    They readjusted  the sensor, pointing it at the desk, but not without checking the daylight first. ‘Look outside!’, Nizamic shouts. ‘If there’s enough light coming from there, we don’t even need lighting. With a well-placed motion detector and a sensor measuring the daylight, you can save a lot of energy.’

    Playing with taps and waste

    The second target of their savings was water, but how can you make people use less of it in toilets?

    ‘We will be able to fill a ACLO swimming pool with water we didn’t waste’

    ‘Hello?’ Nizamic knocks on the door of the ladies. ‘Just checking’, Nizamic smiles. ‘Installing measuring devices to save water can put you in some awkward situations.’

    He enters and shows me a small aerator. ‘These are going to be placed on the taps so that less water will be released.’ That sounds simple, but it produces some major results. Nizamic explains: ‘In one year we will be able to fill a large swimming pool at the ACLO with all the water we didn’t waste.’

    Finally, their last objective to make the Bernoulliborg more sustainable was to look at the waste… of waste. Nizamic explains: ‘We placed separate boxes for plastic, paper and other waste on all six floors to make it easier to recycle.’

    No time to waste

    Predictions for 2023

    45% water saving
    7.98% energy saving
    20% waste reduction

    7 years payback time

    ‘It takes up 200% of our time’, says Nizamic. Their tight schedule, shown on a whiteboard in their office, is proof of that. However, Nizamic and Nguyen can’t do it all. ‘You can’t trust a computer science PhD student to cut wires’, he laughs.
    They need a lot of help from others and that takes a lot of time, time the pair don’t have since they need to present the results of their project in May for the University’s 400th anniversary celebrations. ‘We get a lot of support from the University, but we’re on a really tight schedule to get things done’, says Nizamic. ‘Everyone at the top level is aware of our project, but we often have to explain again what we’re doing to lower levels of authority.’

    Mentality change

    To be completely sustainable isn’t only a job for Nizamic and Nguyen, it’s something everyone at the Bernoulliborg should do together. Therefore, they have placed a glass cupboard in the corner of the cafeteria. Green bars on the monitor indicate how much energy is being used every hour of the day. It makes people more aware. ‘The team are going to start with a promotional programme to send out positive messages to the public about saving electricity and water.’

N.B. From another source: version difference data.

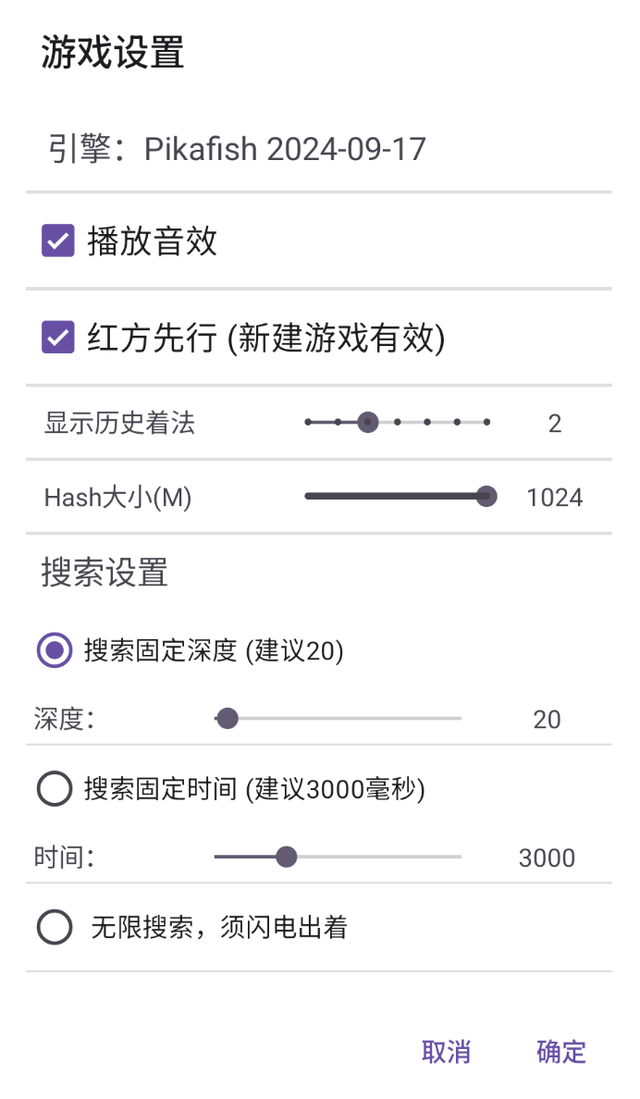
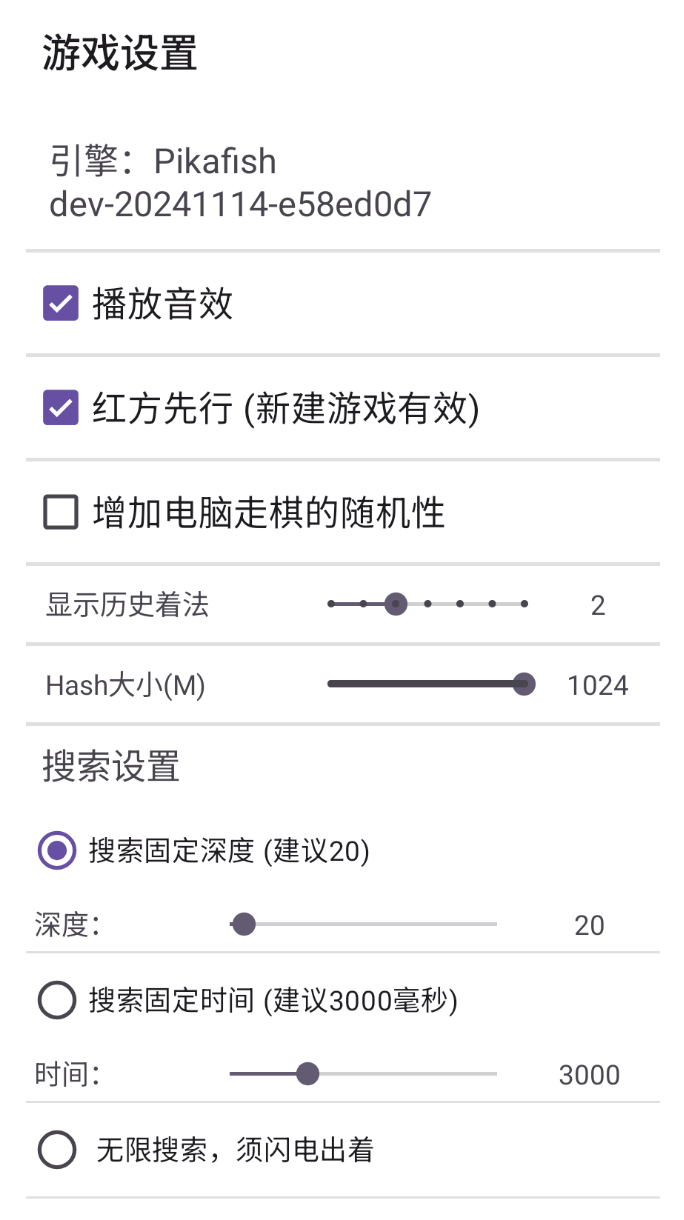
update docs for setting

diff --git a/docs/help.html b/docs/help.html
@@ -20,7 +20,7 @@
 <h3>1. 工具栏介绍</h3>
 
 <div class="imgbox">
-    <a href="images/interface.jpeg"><img class="center-fit" src='images/interface.jpeg' style="max-width: 350px"></a>
+    <a href="images/interface.jpeg"><img class="center-fit" src='images/interface.jpeg' style="max-width: 300px"></a>
 </div>
 
 
@@ -35,7 +35,6 @@
 
 </ui>
 
-<br>
 
 <h3>2. 寻求帮助的结果</h3>
 
@@ -45,34 +44,50 @@
 
 
 <div class="imgbox">
-    <a href="images/multipv.jpg"><img class="center-fit" src='images/multipv.jpg' style="max-width: 350px"></a>
+    <a href="images/multipv.jpg"><img class="center-fit" src='images/multipv.jpg' style="max-width: 300px"></a>
 </div>
 
 <br>
 
-<b>此时可以直接点击状态提示栏的数字，选择着法。</b>
+此时可以直接点击状态提示栏的数字，选择着法。
 <br>
-<b>也可以忽略提示的着法，在棋盘上随意出着</b>
+也可以忽略提示的着法，在棋盘上直接出着
 
 <hr>
 
 <h3>3. 设置界面</h3>
 
 <div class="imgbox">
-    <a href="images/multipv.png"><img class="center-fit" src='images/settings.png' style="max-width: 350px"></a>
+    <a href="images/multipv.png"><img class="center-fit" src='images/settings.png' style="max-width: 300px"></a>
 </div>
 
-<h4>支持红方先行或黑方先行</h4>
+<h4>3.1 支持红方先行或黑方先行</h4>
 
 <ui>
   <li>缺省为红方先行</li>
-  <li>取消去选后，为黑方先行；如果设置了电脑执黑且自动走棋，则黑方在开局后会自动走棋</li>
+  <li>取消勾选后，为黑方先行；如果设置了电脑执黑且自动走棋，则黑方在开局后会自动走棋</li>
   <li>只针对新建游戏有效</li>
 </ui>
 
-<h3>4. 引擎搜索设置</h3>
 
-<h4>支持三种模式的引擎搜索方法：</h4>
+<h4>3.2 增加电脑走棋的随机性</h4>
+
+<ui>
+  <li>缺省不勾选</li>
+  <li>勾选后，电脑会在几个可能的着法之间随机选择一个，增加随机性，但是同时会降低电脑的棋力</li>
+  <li>这个功能的目的，是避免电脑每次都走一样的着法，跟电脑对弈会无聊</li>
+</ui>
+
+<h4>3.4 Hash大小</h4>
+
+<ui>
+  <li>缺省为256M</li>
+  <li>越大越好，但是大了程序可能会崩溃</li>
+</ui>
+
+<h4>3.5 引擎搜索设置</h4>
+
+<h5>支持三种模式的引擎搜索方法：</h5>
 
 <ui>
   <li>设定搜索深度：引擎在搜索固定深度后自动返回。如果设置的数值太高，会需要较长时间的搜索。</li>
@@ -82,16 +97,15 @@
 
 <hr>
 
-<h3>5. 常见问题</h3>
+<h3>4. 常见问题</h3>
 
-<h4>5.1 引擎下棋的速度太慢了，该怎么办？</h4>
+<h4>4.1 引擎下棋的速度太慢了，该怎么办？</h4>
 
-这时候，需要调整引擎搜索，降低搜索的深度，或者设置更短的固定搜索时间。
+这时候，需要调整引擎搜索方法，降低搜索的深度，或者设置更短的固定搜索时间，再或者更换更好的手机...
 
-<h4>5.2 发现程序的bug该怎么办？</h4>
+<h4>4.2 发现程序的bug该怎么办？</h4>
 
 将棋盘的FEN导出，然后在github上创建个issue. 如果不会上述操作，那...
-
 
     </section>
 

diff --git a/app/src/main/java/com/zfdang/chess/Settings.kt b/app/src/main/java/com/zfdang/chess/Settings.kt
@@ -47,7 +47,7 @@ class Settings(private val context: Context) {
         go_time_value = getInt(go_time_value_key, 3000)
         go_infinite = getBoolean(go_infinite_key, false)
         red_go_first =  getBoolean(red_go_first_key, true)
-        hash_size = getInt(hash_size_key, 512)
+        hash_size = getInt(hash_size_key, 256)
         random_move = getBoolean(random_move_key, false)
     }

    Nizamic and Nguyen hope that not only the Bernoulliborg will be affected by their enthusiasm to treat energy, water and waste as sustainable, but also that their approach will spread to other University buildings. They then start to think big, adding: ‘Maybe even to other universities, we don’t know.’  Nguyen not only calls it their ‘homegrown product’, but also ‘our baby’. Nizamic adds: ‘It’s like a kind of marriage. We’re completely in sync, we know what we’re doing all day and we don’t complain much.’